About this exercise: Lines containing the word "output" are to be copied from the data below.

Given records:
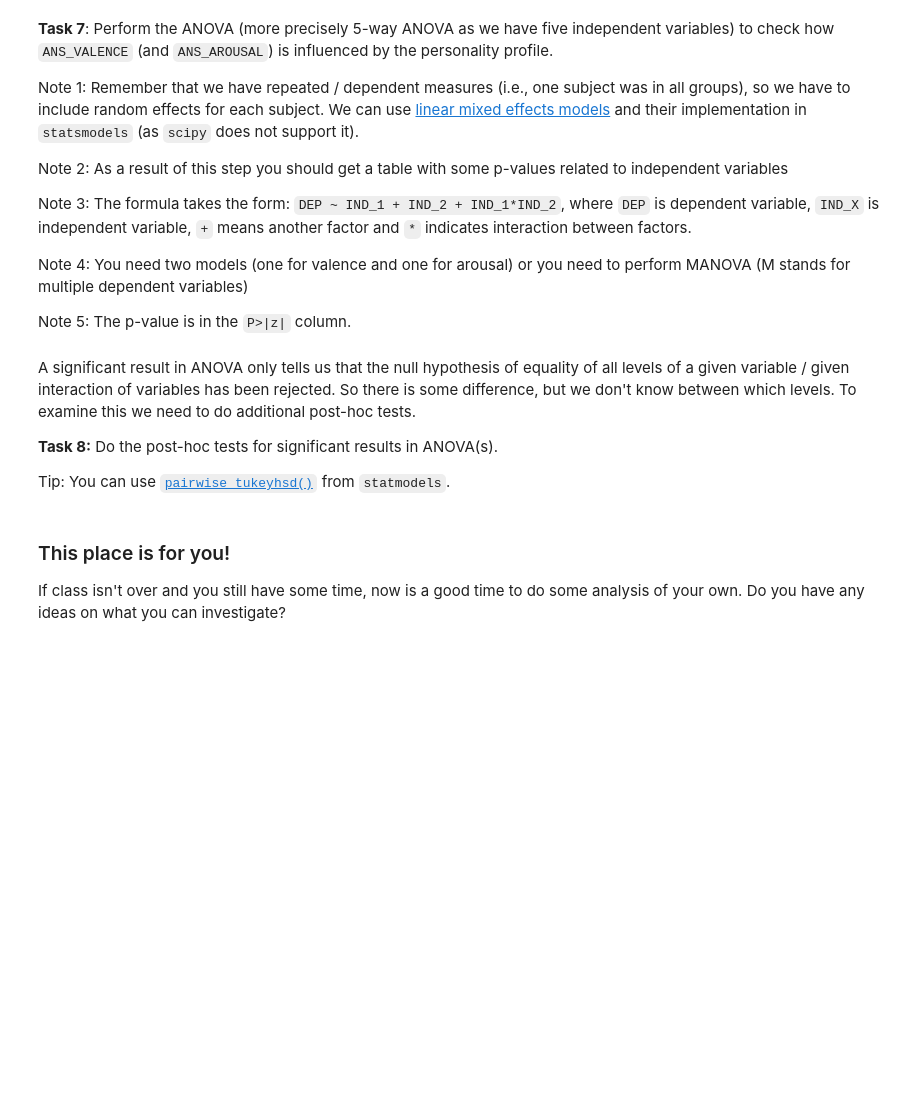
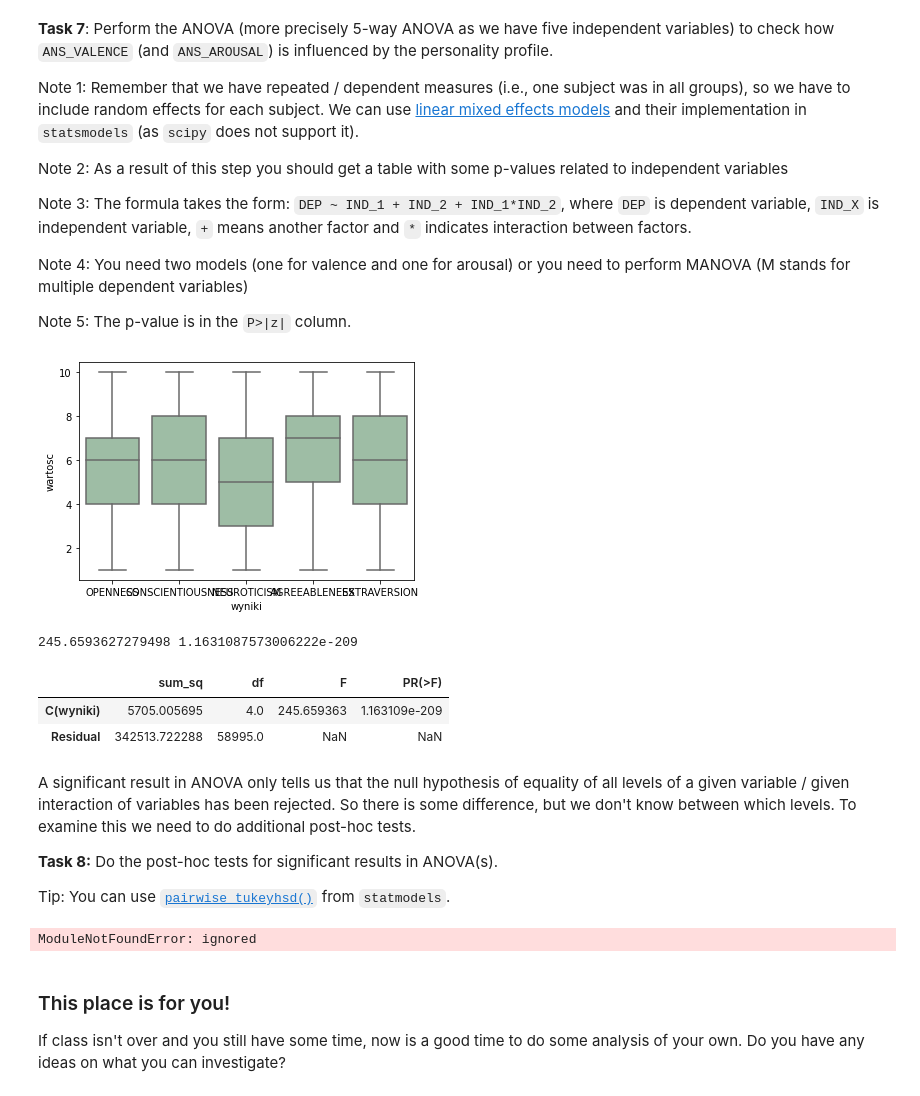
Before and after one commit to kalash34/SygnalyPsychofizjologiczne, a Jupyter notebook: stats.ipynb, the cells around one changed output. Drawn from its saved outputs; the diff is of its cells as text; code cells hidden in the pictures; blank space fills up the shorter version.

```diff
--- a/stats.ipynb
+++ b/stats.ipynb
@@ -216,6 +490,46 @@ Note 4: You need two models (one for valence and one for arousal) or you need to
 Note 5: The p-value is in the `P>|z|` column.
 # %%
 # _FILL_IN_YOUR_CODE_HERE
+# %%
+# Analiza wariancji ANOVA
+
+from scipy.stats import f_oneway
+import pandas as pd
+
+#data4 = dane[(dane['COND']=='P0') | (dane['COND']=='S0') | (dane['COND']=='PS0')].ANS_VALENCE  # wybieram pojedyncza kolumne
+
+dane = procedure[['ANS_AROUSAL', 'ANS_VALENCE', 'OPENNESS','CONSCIENTIOUSNESS','NEUROTICISM','AGREEABLENESS','EXTRAVERSION' ]]
+
+
+# ['OPENNESS','CONSCIENTIOUSNESS','NEUROTICISM','AGREEABLENESS','EXTRAVERSION']
+# przeksztalcanie danych
+df_melt = pd.melt(procedure.reset_index(), id_vars=['index'], value_vars=['OPENNESS','CONSCIENTIOUSNESS','NEUROTICISM','AGREEABLENESS','EXTRAVERSION'])
+# zamiana nazw kolumn
+df_melt.columns = ['index', 'wyniki', 'wartosc']
+
+import matplotlib.pyplot as plt
+import seaborn as sns
+ax = sns.boxplot(x='wyniki', y='wartosc', data=df_melt, color='#99c2a2')
+#ax = sns.swarmplot(x="wyniki", y="wartosc", data=df_melt, color='#7d0013')
+plt.show()
+
+fvalue, pvalue = stats.f_oneway(dane['OPENNESS'], dane['CONSCIENTIOUSNESS'], dane['NEUROTICISM'], dane['AGREEABLENESS'],dane['EXTRAVERSION'])
+print(fvalue, pvalue)
+
+import statsmodels.api as sm
+from statsmodels.formula.api import ols
+
+# Klasyczny model Najmniejszych Kwadratow
+model = ols('wartosc ~ C(wyniki)', data=df_melt).fit()
+anova_table = sm.stats.anova_lm(model, typ=2)
+anova_table
+# output: (ANOVA F oraz p value)
+# %% [output]
+[figure, added]
+245.6593627279498 1.1631087573006222e-209
+|  | sum_sq | df | F | PR(>F) |
+| C(wyniki) | 5705.005695 | 4.0 | 245.659363 | 1.163109e-209 |
+| Residual | 342513.722288 | 58995.0 | NaN | NaN |
 # %% [markdown]
 A significant result in ANOVA only tells us that the null hypothesis of equality of all levels of a given variable / given interaction of variables has been rejected. So there is some difference, but we don't know between which levels. To examine this we need to do additional post-hoc tests.
 
@@ -227,3 +539,23 @@ Tip: You can use [`pairwise_tukeyhsd()`](https://www.statsmodels.org/stable/gene
+# %%
+# _FILL_IN_YOUR_CODE_HERE
+from bioinfokit.analys import stat
+
+
+# instalacja bioinfokit'a przez github:
+
+#git clone https://github.com/reneshbedre/bioinfokit.git
+#cd bioinfokit
+#python setup.py install
+
+
+
+# test tukeya dla porownywania parami
+#
+res = stat()
+res.tukey_hsd(df=df_melt, res_var='wartosc', xfac_var='wyniki', anova_model='wartosc ~ C(wyniki)')
+res.tukey_summary
+# %% [output]
+ModuleNotFoundError: ignored
 # %% [markdown]
 ### This place is for you!
 
```
Also changed, not shown: parts of 15 cells of this notebook.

Answer area:
Before and after one commit to kalash34/SygnalyPsychofizjologiczne, a Jupyter notebook: stats.ipynb, the cells around one changed output. Drawn from its saved outputs; the diff is of its cells as text; code cells hidden in the pictures; blank space fills up the shorter version.
+# output: (ANOVA F oraz p value)
+# %% [output]
+# %% [output]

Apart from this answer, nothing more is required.